Just last quarter, Comcast managed to gain 80,000 new video customers. This is slightly lower than the year-ago period, when Comcast had added 89,000 new customers. However, considering that cord cutting is still a popular thing, Comcast’s growth is nothing short of a surprise to many.
In fact, as recently as 2015, the company had lost 36,000 subscribers. Come 2016, they have managed to win 161,000 new customers. That’s a major achievement in favor of Comcast.
Speaking at the conference, which was webcast, Smit explained how his company, along with its subsidiary, NBCUniversal, is reinventing their tactics to fight off the competition from OTT services. He believes that the bundles (TV + Phone + Internet services), which have become immensely popular, have great value.
And then came the question on the proverbial elephant in the room – Ajit Pai and his appointment by President Trump as the new FCC Chairman. To this he replied, “we have always believed in a free and open Internet, but the current title 2 regulation, which Pai has criticized, was not the right way.”
Highlighting the spectacular growth of Comcast Cable and NBC he noted that the success of the two was not coincidental, but a product of their seamless integration. It is true that Comcast has been consolidating its hold on all the industries in which it operates.
And, it knows its limits too. Responding to a question on the increasing programming costs, Smit was quick to point out that these costs are dependent on sports and retransmission fees, which are not in Comcast’s control. Instead, Comcast is focusing on managing its costs smartly with some help from high-margin businesses like broadband services.

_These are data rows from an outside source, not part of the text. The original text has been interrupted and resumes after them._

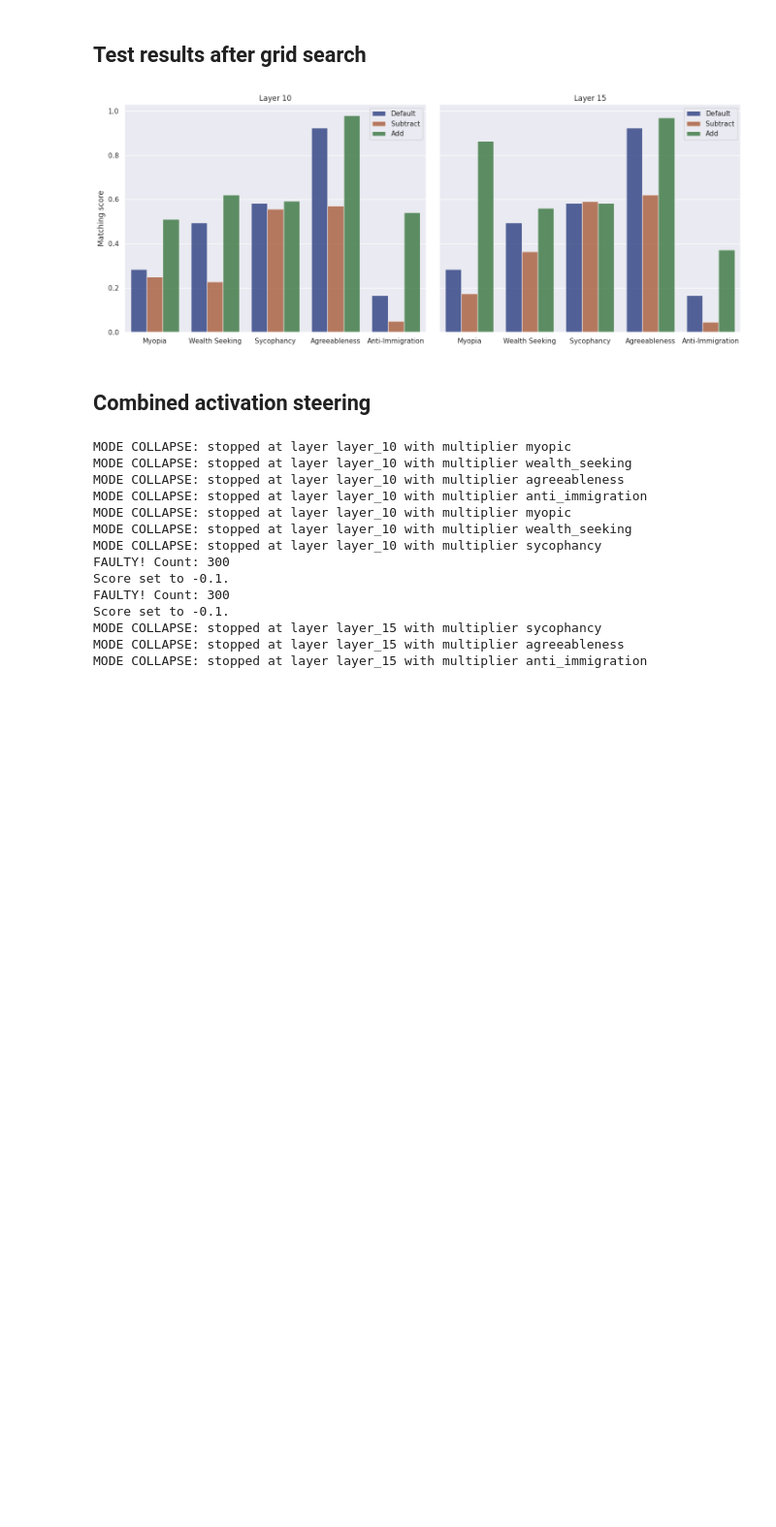
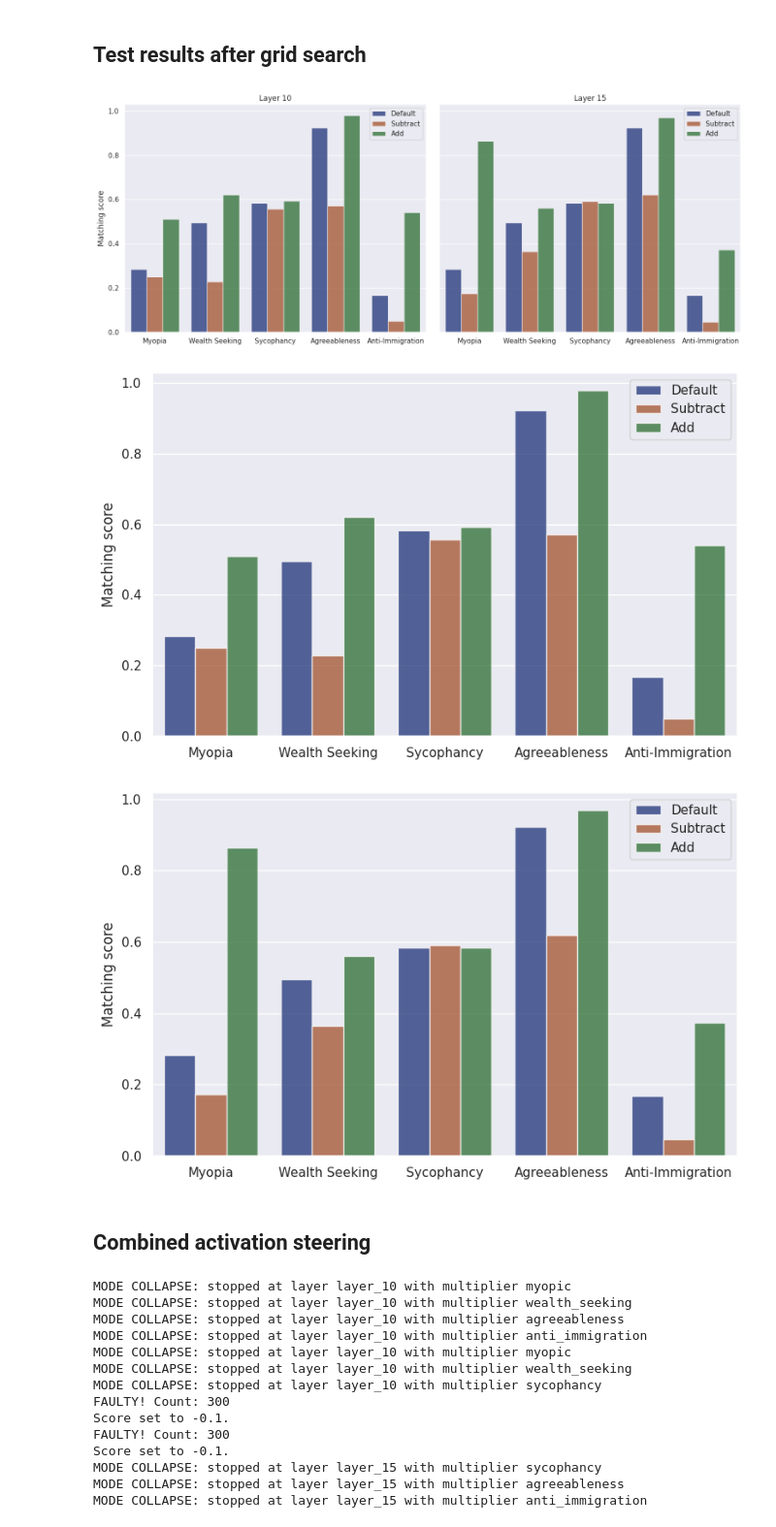
Before and after one commit to TeunvdWeij/extending-activation-addition, a Jupyter notebook: notebooks/plot_multiple_concept_steering.ipynb, the cells around one changed output. Shown at 97% size. Saved outputs shown, nothing was run; the diff lists cells and outputs as text; code cells hidden in the pictures; blank space fills up the shorter version.

```diff
--- a/notebooks/plot_multiple_concept_steering.ipynb
+++ b/notebooks/plot_multiple_concept_steering.ipynb
@@ -209,6 +176,48 @@ plt.tight_layout()
 plt.show()
 # %% [output]
 [figure]
+# %%
+import seaborn as sns
+import matplotlib.pyplot as plt
+
+# Assuming dfs is a list of dataframes
+# dfs = [df1, df2, ...]
+
+# Names for each plot
+names = ["Layer 10", "Layer 15"]
+
+# Loop over each dataframe and name, and create separate plots
+for df, name in zip(dfs, names):
+    # Create a new figure for each dataset
+    fig, ax = plt.subplots(figsize=(8, 5))
+
+    sns.barplot(
+        data=df,
+        x="concept", y="score", hue="mode",
+        palette="dark", alpha=0.7, ax=ax
+    )
+
+    # Additional customization (uncomment as needed)
+    # ax.legend(loc='upper left', bbox_to_anchor=(1, 1))
+    # ax.hlines(y=0.4, xmin=0, xmax=0.2, linewidth=2, color='r')
+
+    labels = [format_text(item.get_text(), mode="names") for item in ax.get_xticklabels()]
+    ax.set_xticklabels(labels)
+    # ax.set_xticklabels(labels, rotation=0, ha="right")
+
+    ax.set_xlabel("")
+    ax.set_ylabel("Matching score")
+    # ax.set_title(name)
+
+    handles, labels = ax.get_legend_handles_labels()
+    labels = [label.title() for label in labels]
+    ax.legend(title="", labels=labels, handles=handles)
+
+    plt.tight_layout()
+    plt.show()
+# %% [output]
+[figure, added]
+[figure, added]
 # %% [markdown]
 ## Combined activation steering
 # %%
```
Also changed, not shown: parts of 7 cells of this notebook, 6 other files.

Smit was also happy to reiterate his company’s next big move – wireless. Comcast has struck a deal with Verizon to offer wireless services, which will be launched later this year. Once that happens, Smit expects the company to win a sizeable number of customers in a fairly short period. In fact, he appears to believe that wireless will play a major role in reducing the subscriber churn that Comcast, like any other cable service, is experiencing at the moment. For this reason, the wireless service will be mainly targeting the existing subscribers, and will be packaged as part of Comcast’s bundle.
This year is going to be an exciting one for all the technology and entertainment fans.